Jackson would have been 60 this year—an arresting fact, if you think about it, for not only was he a child when we first heard him but he did his best to never grow up, a trick he managed for several decades, through massive hit records, disturbing plastic surgeries, and horrifying accusations. But even a man-child as determined as he was can’t make the act last forever. Instead, he died, nine years ago, at the tidy age of 50.

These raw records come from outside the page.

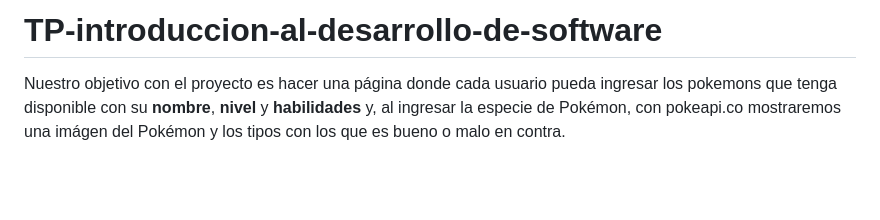
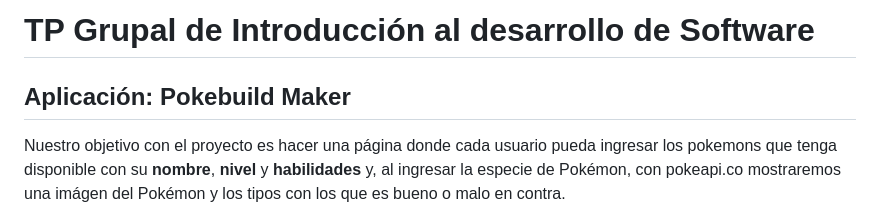
Before and after one commit to Villanueva-Flavio/TP_IDS_Pokebuild-Maker, a Markdown page: README.md, the part around the change. Rendered like a GitHub page; blank space fills up the shorter version.

Commit message:
[FIX] title

```diff
--- a/README.md
+++ b/README.md
@@ -1,5 +1,7 @@
 
-# TP-introduccion-al-desarrollo-de-software
+# TP Grupal de Introducción al desarrollo de Software
+
+## Aplicación: Pokebuild Maker
 
 Nuestro objetivo con el proyecto es hacer una página donde cada usuario pueda ingresar los pokemons que tenga disponible con su **nombre**, **nivel** y **habilidades** y, al ingresar la especie de Pokémon, con pokeapi.co mostraremos una imágen del Pokémon y los tipos con los que es bueno o malo en contra.
 
```
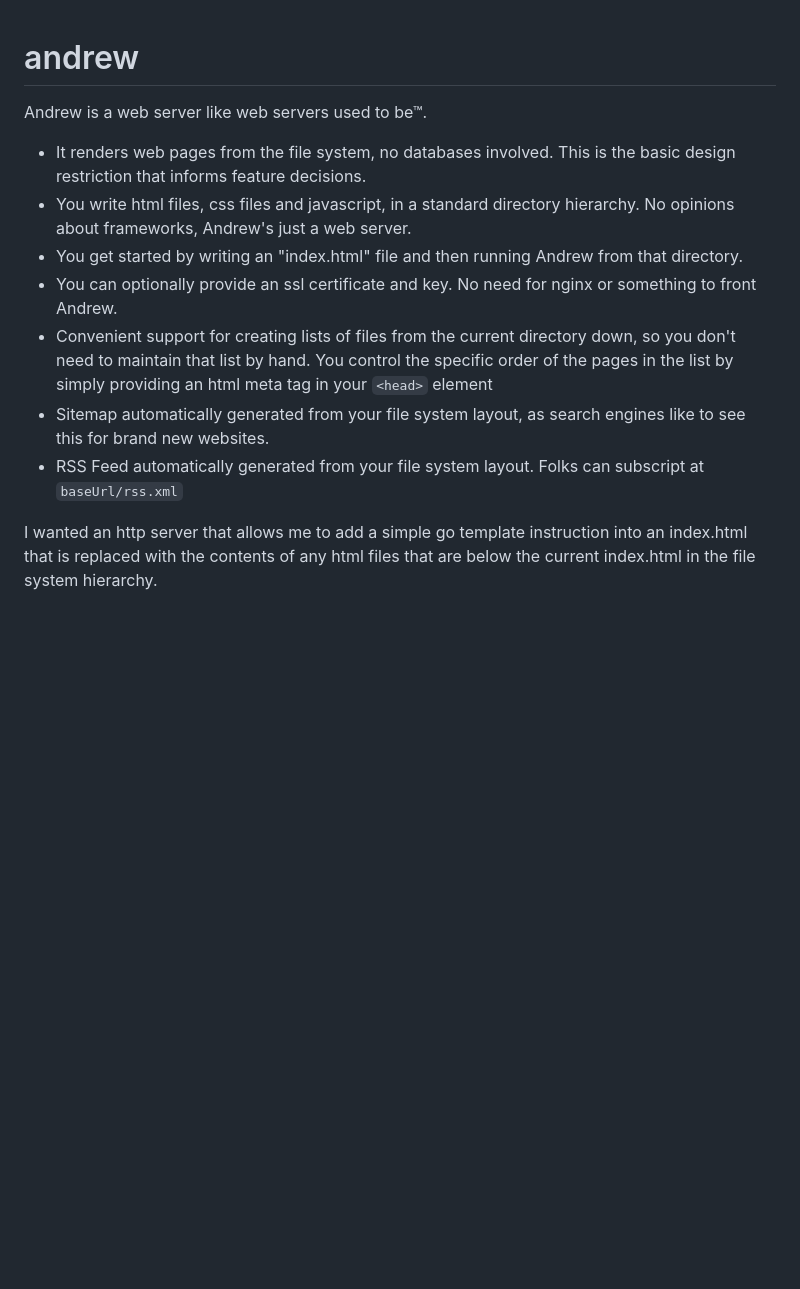
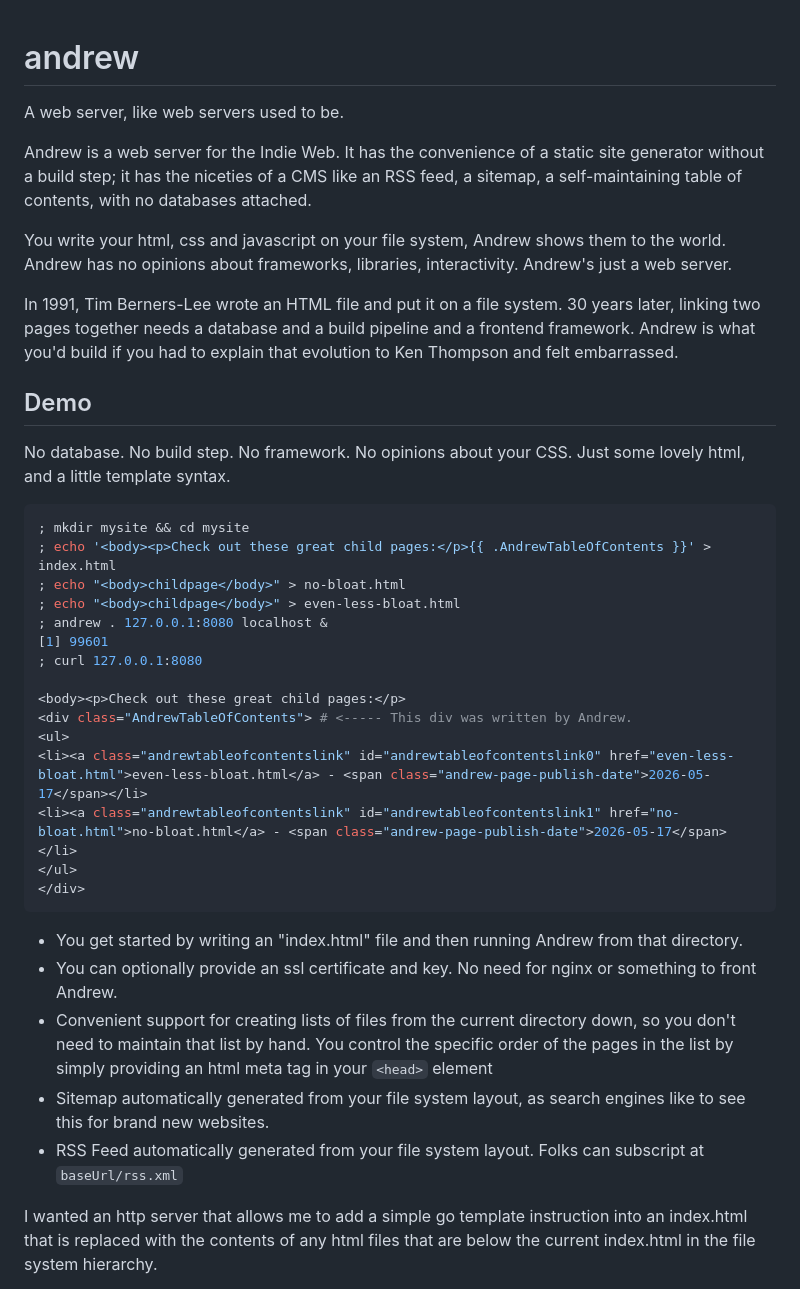
Before and after one commit to PlayTechnique/andrew, a Markdown page: README.md, the part around one of its changes. GitHub-like rendering; blank space fills up the shorter version.

Commit message:
docs: make the README punchier, for the casual reader.

````diff
--- a/README.md
+++ b/README.md
@@ -1,15 +1,41 @@
 # andrew
-Andrew is a web server like web servers used to be™.
 
-* It renders web pages from the file system, no databases involved. This is the basic design restriction that informs feature decisions.
-* You write html files, css files and javascript, in a standard directory hierarchy. No opinions about frameworks, Andrew's just a web server.
-* You get started by writing an "index.html" file and then running Andrew from that directory.
-* You can optionally provide an ssl certificate and key. No need for nginx or something to front Andrew.
-* Convenient support for creating lists of files from the current directory down, so you don't need to maintain that list by hand. You control
-the specific order of the pages in the list by simply providing an html meta tag in your `<head>` element
-* Sitemap automatically generated from your file system layout, as search engines like to see this for brand new websites.
-* RSS Feed automatically generated from your file system layout. Folks can subscript at `baseUrl/rss.xml`
+A web server, like web servers used to be.
 
+Andrew is a web server for the Indie Web. It has the convenience of a static site generator without a build step; it has the niceties of a CMS like an RSS feed, a sitemap, a self-maintaining table of contents, with no databases attached.
+
+You write your html, css and javascript on your file system, Andrew shows them to the world. Andrew has no opinions about frameworks, libraries, interactivity. Andrew's just a web server.
+
+In 1991, Tim Berners-Lee wrote an HTML file and put it on a file system. 30 years later, linking two pages together needs a database and a build pipeline and a frontend framework. Andrew is what you'd build if you had to explain that evolution to Ken Thompson and felt embarrassed.
+
+## Demo
+
+No database. No build step. No framework. No opinions about your CSS. Just some lovely html, and a little template syntax.
+
+```bash
+; mkdir mysite && cd mysite
+; echo '<body><p>Check out these great child pages:</p>{{ .AndrewTableOfContents }}' > index.html
+; echo "<body>childpage</body>" > no-bloat.html
+; echo "<body>childpage</body>" > even-less-bloat.html
+; andrew . 127.0.0.1:8080 localhost &
+[1] 99601
+; curl 127.0.0.1:8080
+
+<body><p>Check out these great child pages:</p>
+<div class="AndrewTableOfContents"> # <----- This div was written by Andrew.
+<ul>
+<li><a class="andrewtableofcontentslink" id="andrewtableofcontentslink0" href="even-less-bloat.html">even-less-bloat.html</a> - <span class="andrew-page-publish-date">2026-05-17</span></li>
+<li><a class="andrewtableofcontentslink" id="andrewtableofcontentslink1" href="no-bloat.html">no-bloat.html</a> - <span class="andrew-page-publish-date">2026-05-17</span></li>
+</ul>
+</div>
+```
+
+- You get started by writing an "index.html" file and then running Andrew from that directory.
+- You can optionally provide an ssl certificate and key. No need for nginx or something to front Andrew.
+- Convenient support for creating lists of files from the current directory down, so you don't need to maintain that list by hand. You control
+  the specific order of the pages in the list by simply providing an html meta tag in your `<head>` element
+- Sitemap automatically generated from your file system layout, as search engines like to see this for brand new websites.
+- RSS Feed automatically generated from your file system layout. Folks can subscript at `baseUrl/rss.xml`
 
 I wanted an http server that allows me to add a simple go template instruction into an index.html that is replaced
 with the contents of any html files that are below the current index.html in the file system hierarchy.
````
Also changed, not shown: other parts of README.md (+56 -19 lines).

How much did he matter? One of the striking things about “Michael Jackson: On the Wall,” a show opening at London’s National Portrait Gallery in June, is the range of work that he inspired among artists who otherwise have little in common. Isa Genzken, for example, is represented in the show by a collage made from photographs of Jackson arrayed above a reproduction of a 15th-century triptych altarpiece by Stephan Lochner. Other pieces include a ceremonious equestrian portrait by Kehinde Wiley painted in the manner of Rubens; a Catherine Opie photograph of Liz Taylor’s closet that shows what appears to be one of Jackson’s elaborate costumes; and, of course, the inevitable Warhol portrait.
It’s all first-rate stuff, but it’s just a sample of the show, which boasts works by more than 40 artists, from heroes like David Hammons and Faith Ringgold to lesser-knowns like Klara Liden and Lorraine O’Grady. I can’t think of another entertainer who would attract so formidable a lineup (and the catalog includes essays by Zadie Smith and Margo Jefferson).
For a world-class museum to mount such an exhibition might seem, at first glance, merely clever: another strenuous high-low mash-up. But the National Portrait Gallery is, after all, a gallery of portraits, the most venerable form of celebrity image-making we have, and the work in the show is complex, elegiac, and sometimes simply strange. As strange and brilliant as Jackson himself? Yes, and some times as pure, as American, and just about as crazy. June 28–October 21; npg.org.uk.